◆ **The data**
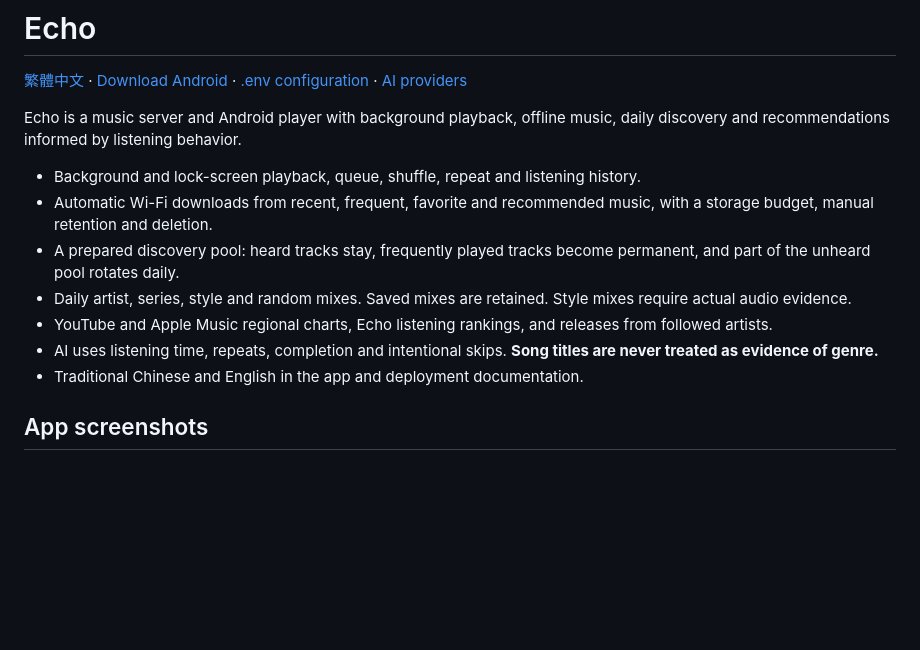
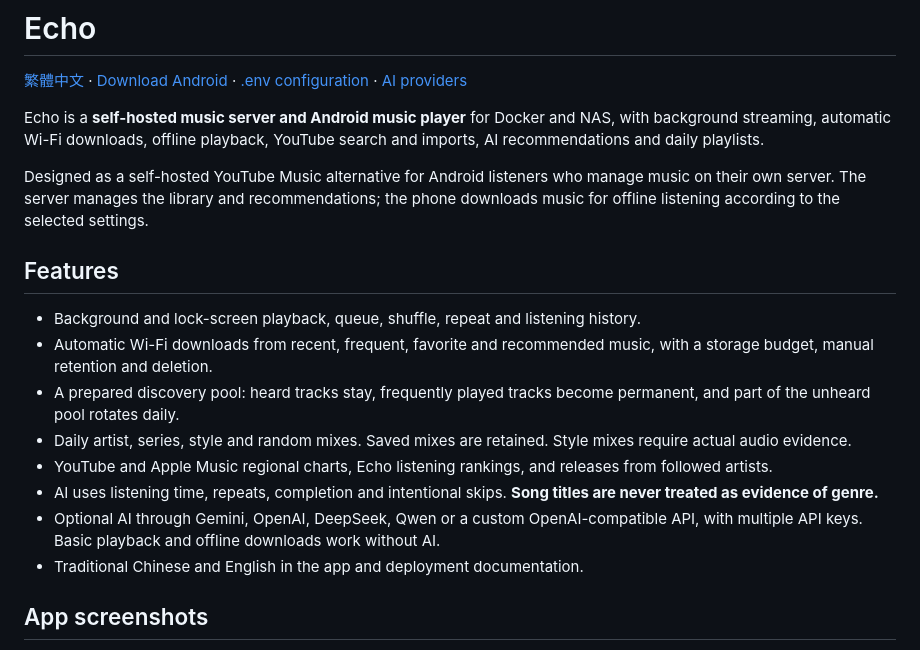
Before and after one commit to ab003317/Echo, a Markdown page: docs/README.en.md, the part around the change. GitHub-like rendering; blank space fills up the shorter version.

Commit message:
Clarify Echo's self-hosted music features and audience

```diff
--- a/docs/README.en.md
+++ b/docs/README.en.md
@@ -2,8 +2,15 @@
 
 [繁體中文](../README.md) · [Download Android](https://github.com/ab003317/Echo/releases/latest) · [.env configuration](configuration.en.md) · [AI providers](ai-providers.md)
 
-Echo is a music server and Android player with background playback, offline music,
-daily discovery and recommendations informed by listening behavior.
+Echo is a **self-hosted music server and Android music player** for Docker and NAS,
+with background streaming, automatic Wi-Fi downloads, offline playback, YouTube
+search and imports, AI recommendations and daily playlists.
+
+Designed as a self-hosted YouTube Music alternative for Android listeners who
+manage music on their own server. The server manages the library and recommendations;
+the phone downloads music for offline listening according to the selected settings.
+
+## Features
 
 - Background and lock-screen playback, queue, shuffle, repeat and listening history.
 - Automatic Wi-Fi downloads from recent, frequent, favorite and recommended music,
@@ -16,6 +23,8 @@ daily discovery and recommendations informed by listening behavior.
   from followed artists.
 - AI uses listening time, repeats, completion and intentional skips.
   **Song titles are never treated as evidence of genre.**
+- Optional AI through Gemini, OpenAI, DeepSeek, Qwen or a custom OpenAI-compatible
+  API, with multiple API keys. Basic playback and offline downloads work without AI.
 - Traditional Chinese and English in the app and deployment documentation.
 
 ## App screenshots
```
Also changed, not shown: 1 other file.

* * *

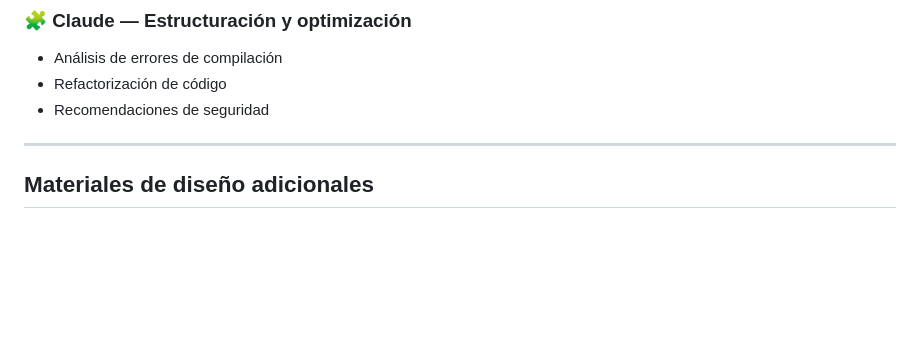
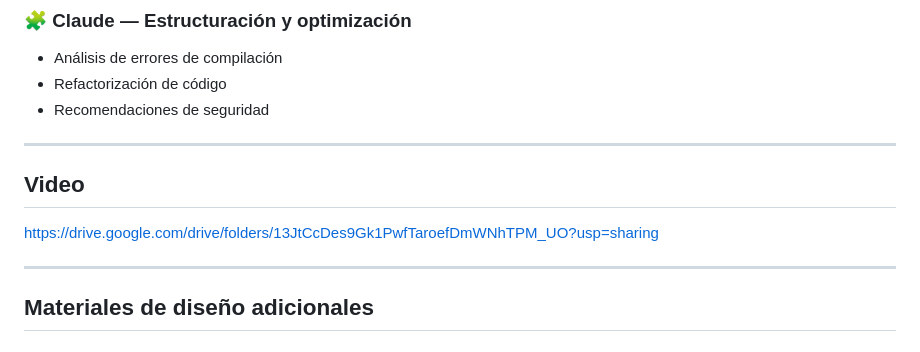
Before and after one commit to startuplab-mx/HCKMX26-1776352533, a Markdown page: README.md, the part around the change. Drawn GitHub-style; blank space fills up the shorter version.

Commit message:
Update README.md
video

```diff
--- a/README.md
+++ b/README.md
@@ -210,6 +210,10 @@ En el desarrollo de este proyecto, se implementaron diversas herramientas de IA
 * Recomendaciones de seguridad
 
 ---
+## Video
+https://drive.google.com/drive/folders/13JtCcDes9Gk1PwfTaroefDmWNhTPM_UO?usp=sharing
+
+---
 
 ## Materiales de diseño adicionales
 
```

* * *

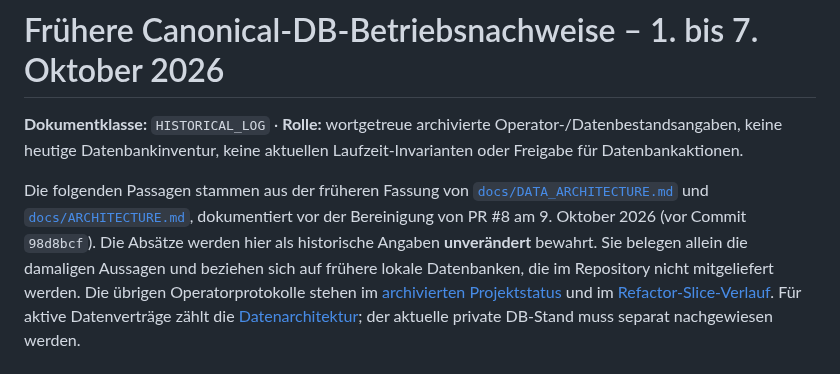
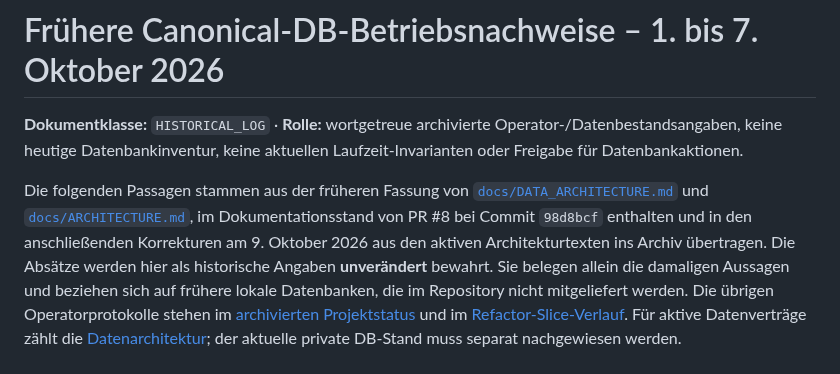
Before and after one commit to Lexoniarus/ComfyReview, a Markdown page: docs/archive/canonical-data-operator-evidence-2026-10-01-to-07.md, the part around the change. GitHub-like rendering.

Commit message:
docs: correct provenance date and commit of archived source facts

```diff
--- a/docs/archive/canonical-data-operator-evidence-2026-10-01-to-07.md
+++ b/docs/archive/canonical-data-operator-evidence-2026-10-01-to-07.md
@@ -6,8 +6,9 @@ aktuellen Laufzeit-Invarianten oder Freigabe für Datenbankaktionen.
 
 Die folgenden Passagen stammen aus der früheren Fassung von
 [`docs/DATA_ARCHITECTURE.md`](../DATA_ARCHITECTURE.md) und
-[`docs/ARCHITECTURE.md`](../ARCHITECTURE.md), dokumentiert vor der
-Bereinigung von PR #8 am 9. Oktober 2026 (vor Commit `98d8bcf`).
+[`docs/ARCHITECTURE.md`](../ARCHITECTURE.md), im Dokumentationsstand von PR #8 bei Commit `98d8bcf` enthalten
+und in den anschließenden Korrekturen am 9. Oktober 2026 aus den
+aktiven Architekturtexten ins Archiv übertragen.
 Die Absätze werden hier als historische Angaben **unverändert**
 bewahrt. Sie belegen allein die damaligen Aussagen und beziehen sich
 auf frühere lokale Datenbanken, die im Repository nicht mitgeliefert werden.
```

◆ **Exercise instructions**
Using the data above, tally each line that contains "werden". Write only the total.

◆ **Exercise result**
2